We want to tell a story of thoughtful consumerism, a story of direct links to the people who produced the coffee in your cup or the food on your plate. The benefits of this type of direct consumerism range from tangibles like fair wages for producers to intangibles like a sense of global community and responsibility.

So in releasing our two holiday roasts for the season, we proudly display the signatures of the coffee producers who contributed to them. We highlight their signatures in an effort to highlight them, the individuals who carefully cultivated these beans over the last year. This is the story of coffee we want to tell.

The holidays are upon us. This means purchasing gifts for family and friends, brewing a hot pot of coffee on a cold morning, and hosting dinners or gatherings that end with cups of coffee around the table. We encourage you to use these opportunities to join us in telling this story of coffee - the story of thoughtful consumerism and, ultimately, the story of people.
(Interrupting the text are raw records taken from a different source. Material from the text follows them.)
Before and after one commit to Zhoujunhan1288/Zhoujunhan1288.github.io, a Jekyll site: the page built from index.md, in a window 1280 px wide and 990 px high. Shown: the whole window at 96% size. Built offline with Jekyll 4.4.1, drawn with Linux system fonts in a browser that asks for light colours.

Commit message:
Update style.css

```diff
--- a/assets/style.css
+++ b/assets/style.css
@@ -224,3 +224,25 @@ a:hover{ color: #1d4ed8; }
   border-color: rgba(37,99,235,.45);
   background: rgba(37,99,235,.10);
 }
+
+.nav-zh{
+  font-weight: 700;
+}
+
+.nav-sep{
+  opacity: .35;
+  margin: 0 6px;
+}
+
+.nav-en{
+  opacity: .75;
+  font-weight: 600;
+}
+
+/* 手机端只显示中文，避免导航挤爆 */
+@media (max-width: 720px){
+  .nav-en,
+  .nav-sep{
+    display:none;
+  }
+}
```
Join us in telling this story. Buy a bag to brew or give as a gift. Get to know our farmers. Read about what makes this coffee so great. 

Our holiday blends:
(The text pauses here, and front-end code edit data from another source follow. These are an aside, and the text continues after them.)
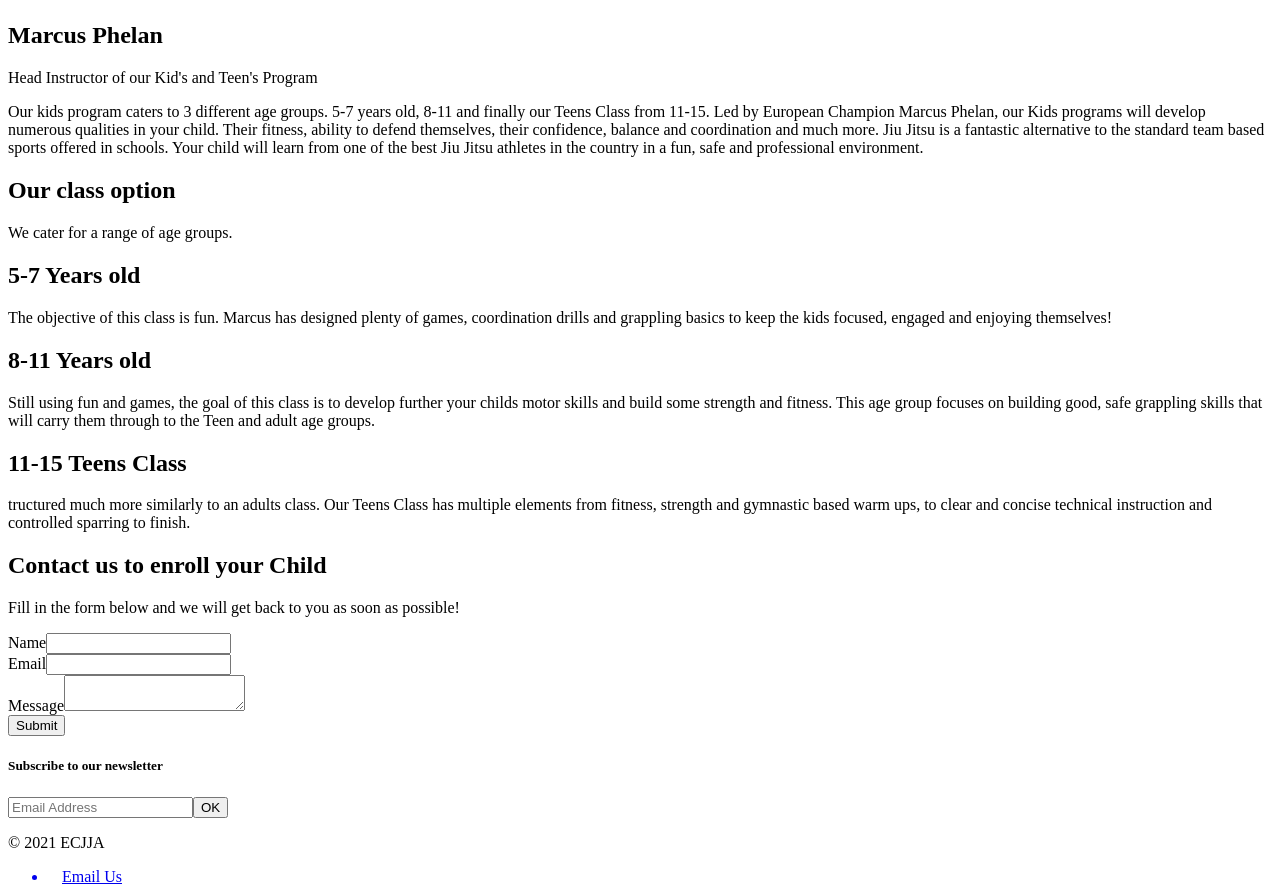
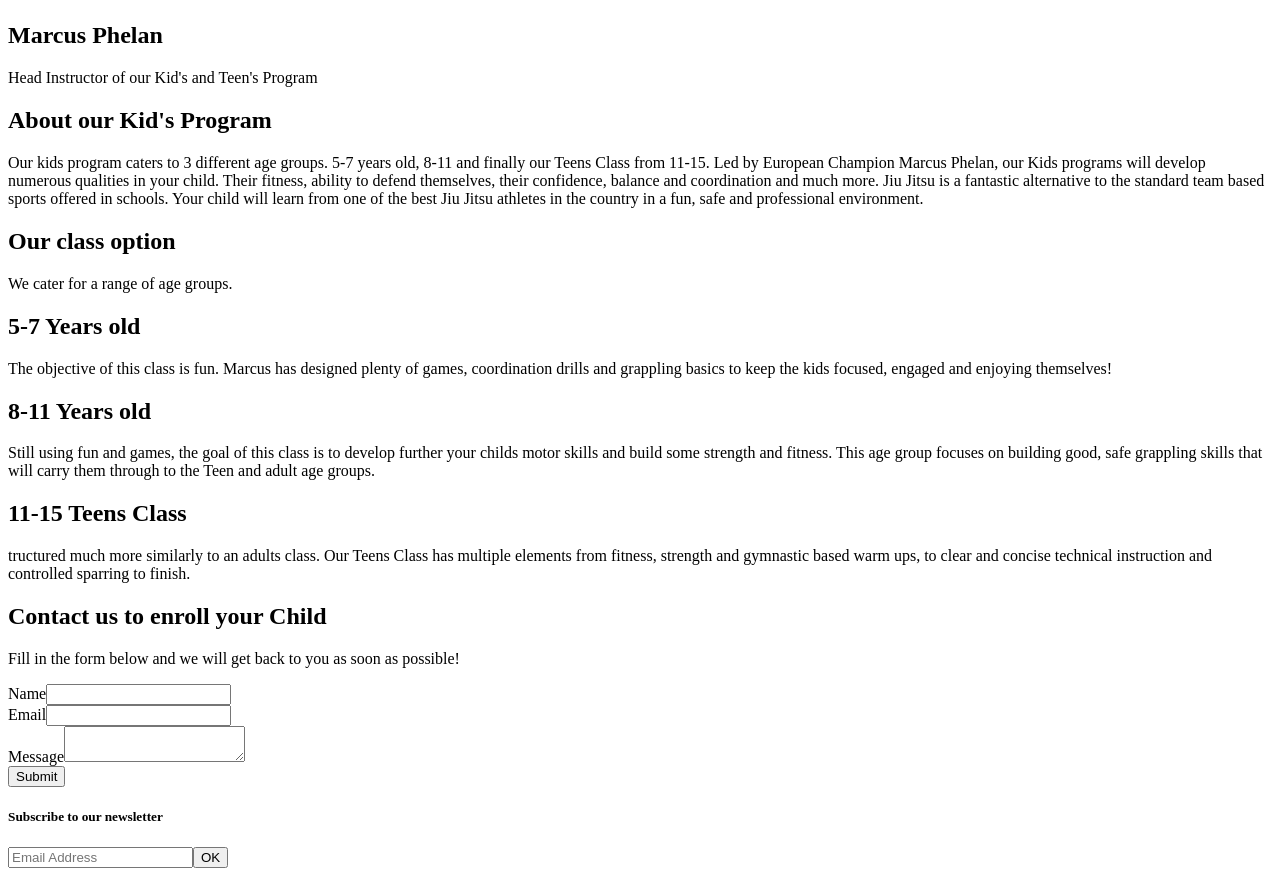
Before and after one commit to slammer1870/ecjja-index, a Next.js app: page /kids-program in a window 1280 px wide. Shown: the part 2371-3255 px from the top of the page. Built offline with nearby package versions, Linux system fonts and the light colour scheme.

Commit message:
add: about our kids program title

```diff
--- a/pages/kids-program.js
+++ b/pages/kids-program.js
@@ -40,6 +40,9 @@ export default function KidsProgram() {
                 </div>
               </div>
               <div className="sm:w-2/3 p-4 sm:pl-8 sm:py-8 sm:border-l border-gray-200 sm:border-t-0 border-t mt-4 pt-4 sm:mt-0 sm:text-left">
+              <h1 className="sm:text-3xl text-2xl font-regular mb-4 text-gray-900">
+                About our Kid's Program
+              </h1>
                 <p className="leading-relaxed text-lg mb-4">
                   Our kids program caters to 3 different age groups. 5-7 years
                   old, 8-11 and finally our Teens Class from 11-15. Led by
```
Beneficio Blend

This blend features the coffees of Alfredo Ponce, Sara Juarez, and Antonio Ponce. Their coffees were processed at UMF’s beneficio, or coffee processing facility. It was our first year running the beneficio, so all three producers displayed trust in choosing us to process their coffee. All three producers are amazing members of their community. Alfredo Ponce lives and works in La Unión, at a facility across from our office. Sara, also from La Unión, is the matriarch of a family of coffee farmers. Her son is Fito Juarez, another producer we have purchased coffee from (read about him here). Antonio Ponce, or Toñito, is a leader in his community of San Carlos. His story was featured in a series of articles in Fresh Cup magazine and we’ve collaborated with him, his community, and the amazing organization METAD on a clean water project in San Carlos. Their coffees combined beautifully into a smooth, sweet cup with notes of berries and brown sugar.

Honey Processed Blend

This coffee comes from two fincas, or coffee farms. The first is that of Alfredo Ponce, the producer who also contributed to our Beneficio Blend. The second finca belongs to Raul Perdomo, Jake Compaan, and Eduin and Nely Valdez. All are teachers or administrators at the Vida Abundante Christian School in La Unión. These producers used a special technique to process their coffee called pulped natural processing. Coffee beans are usually washed after they’re removed from their fruit, but pulped natural beans forgo this washing and are dried with the sweet fruit pulp left on. This leads to a very fruity, bright flavor with strong notes of raspberries and champagne.

Interested in buying a bag? Contact us or purchase online here

by Morgan Fett